Seems odd, right? The world’s most famous 24-hour race was canceled this year, amid the coronavirus crisis. And even if it had gone ahead, McLaren wasn’t planning on entering. So what right has McLaren to go slapping ‘Le Mans’ branded plaques on its 711hp supercar?
Answer: history. It’s now a quarter of a century since McLaren pulled off one of the all-time greatest shocks in motorsport folklore. It prepared a handful of McLaren F1s for endurance racing at the behest of wealthy, competition-hungry customers—and the F1 GTR won. Not just its class, either. It won the whole flipping race.
Even in the closing hours of the 1995 24 Hours of Le Mans, it seemed unlikely. Yes, it had been a very wet race, which brought the pace of the field down, and caused lots of accidents. Sure, engine issued dogged the GT1 prototypes. But the F1 GTR was basically a road car, designed using Gordon Murray’s Formula 1 know-how, but never supposed to race. It had space for three and big luggage lockers.
And yet at 3pm on June 18, 1995, the #59 F1 crossed the line one lap ahead of a hard-charging French prototype. F1s also finished third, fourth, and fifth, having dominated the race in appalling conditions. Because the winning car completed 298 laps, all the 720S Le Mans editions will have a VIN starting ‘298.’

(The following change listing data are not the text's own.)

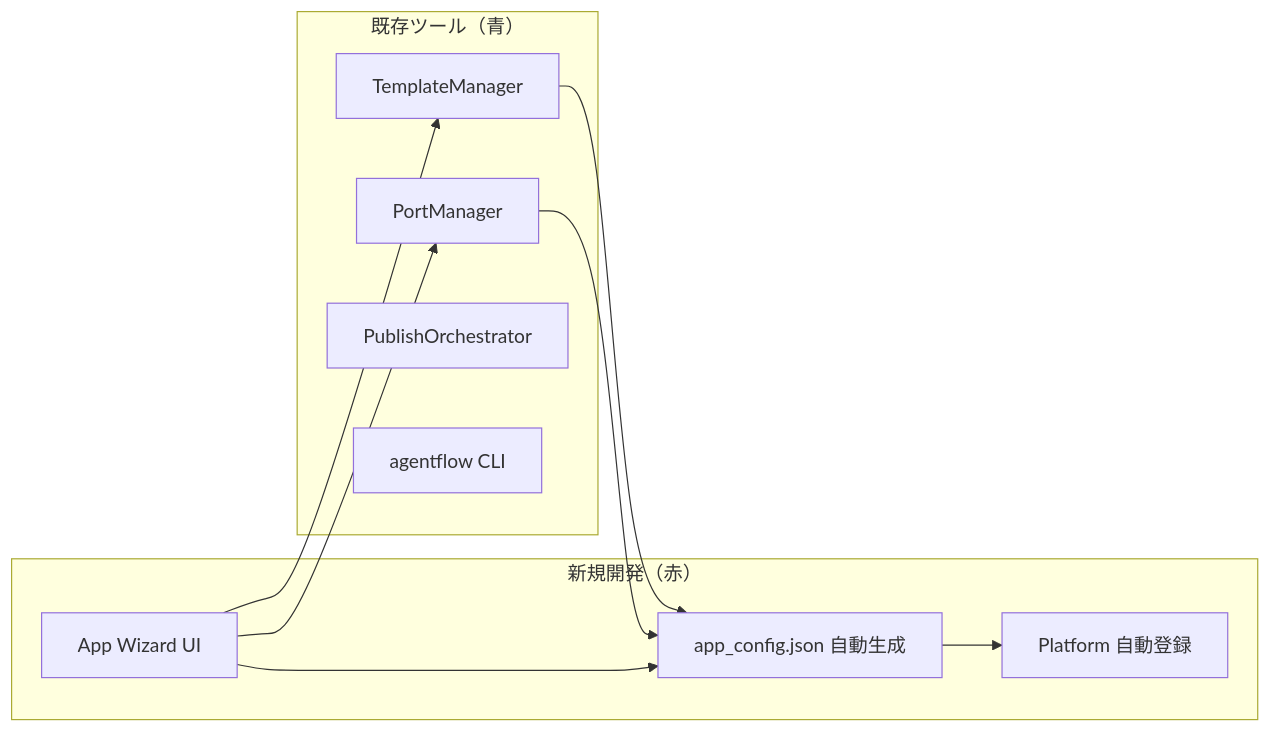
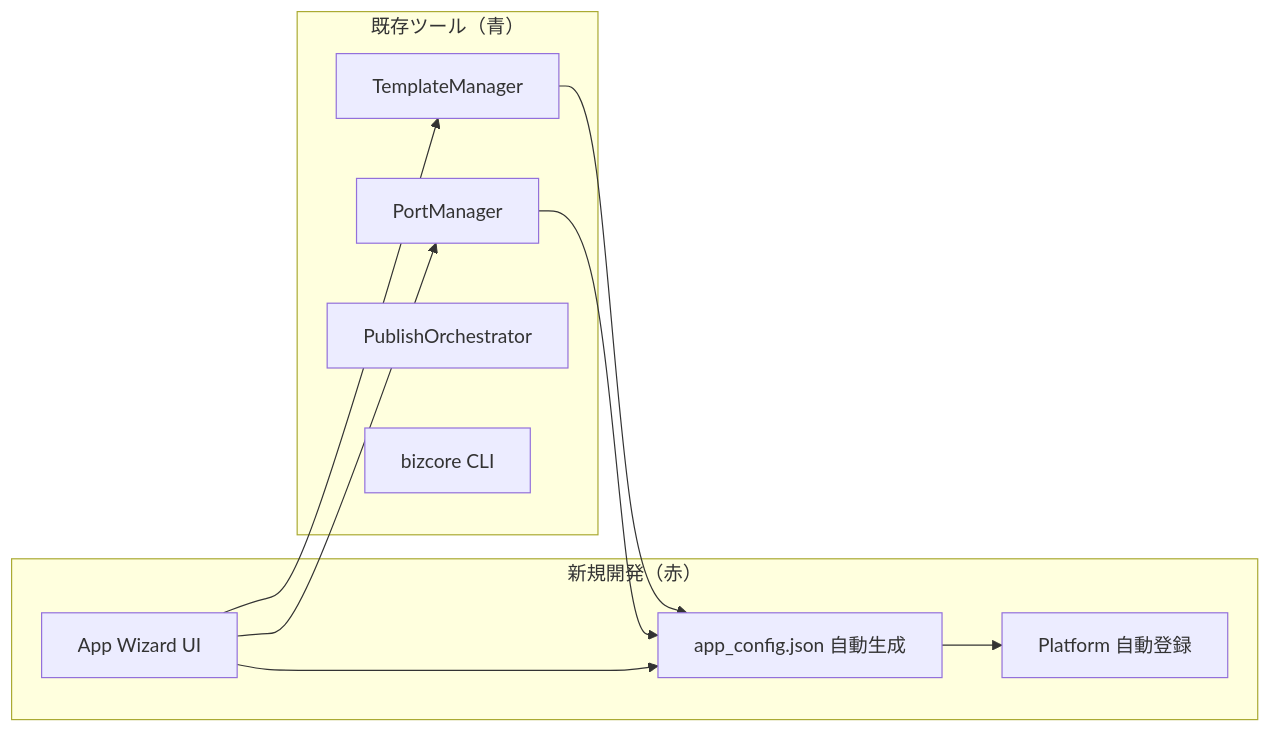
One commit to liushuang393/serverlessAIAgents changed the third of 3 diagrams in control_plane/docs/development-workflow.md. Above: the diagram before and after it, drawn with Mermaid. The commit also changed other lines of this file and 134 other files, not shown here.

Commit message:
chore: replace agentflow references with bizcore

````diff
--- a/control_plane/docs/development-workflow.md
+++ b/control_plane/docs/development-workflow.md
@@ -155,20 +156,20 @@
 ```mermaid
 flowchart LR
     subgraph Existing["既存ツール（青）"]
         TM["TemplateManager"]
         PM["PortManager"]
         PO["PublishOrchestrator"]
-        CLI["agentflow CLI"]
+        CLI["bizcore CLI"]
     end
     subgraph New["新規開発（赤）"]
         AC["app_config.json 自動生成"]
         AW["App Wizard UI"]
         AR["Platform 自動登録"]
     end
     TM --> AC
     PM --> AC
     AC --> AR
     AW --> TM
     AW --> PM
     AW --> AC
 ```
````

Most of the mods are quite subtle, really. There’s a standard-fit roof scoop and vents above the front wheels, like in the F1 GTR. You get ‘Le Mans 25’ badges and carbon-fiber racing seats. The most noticeable change are the wheels—they’re simple five-spoke rims that echo the design worn by all the F1 GTRs that raced at La Sarthe 25 years ago.
Happily, McLaren isn’t bothered with fake racing liveries for its special edition. There are two color choices, in fact. Orange is a nod to the five road-going F1 GTRs built to celebrate the victory first time around. The Sarthe Gray is inspired by the storm clouds overhead on that incredible day, we think.
You’re guessing 25 of them will be made, aren’t you? Wrong. Actually, 50 examples will be produced. In Britain, McLaren is asking £254,500 (P16 million)—that’s around £40,000 (P2.52 million) more than standard.
The powertrain is all totally standard: 711hp bi-turbo V8, seven-speed twin-clutch gearbox, 0-100kph in 2.9sec, and 341kph flat-out.
What would have been more historically correct is detuning that mighty engine—when the F1 GTR sped to glory at Le Mans, its 6.1-liter V12 was restricted to 600hp, instead of 627hp, to meet the rules.
NOTE: This article first appeared on TopGear.com. Minor edits have been made.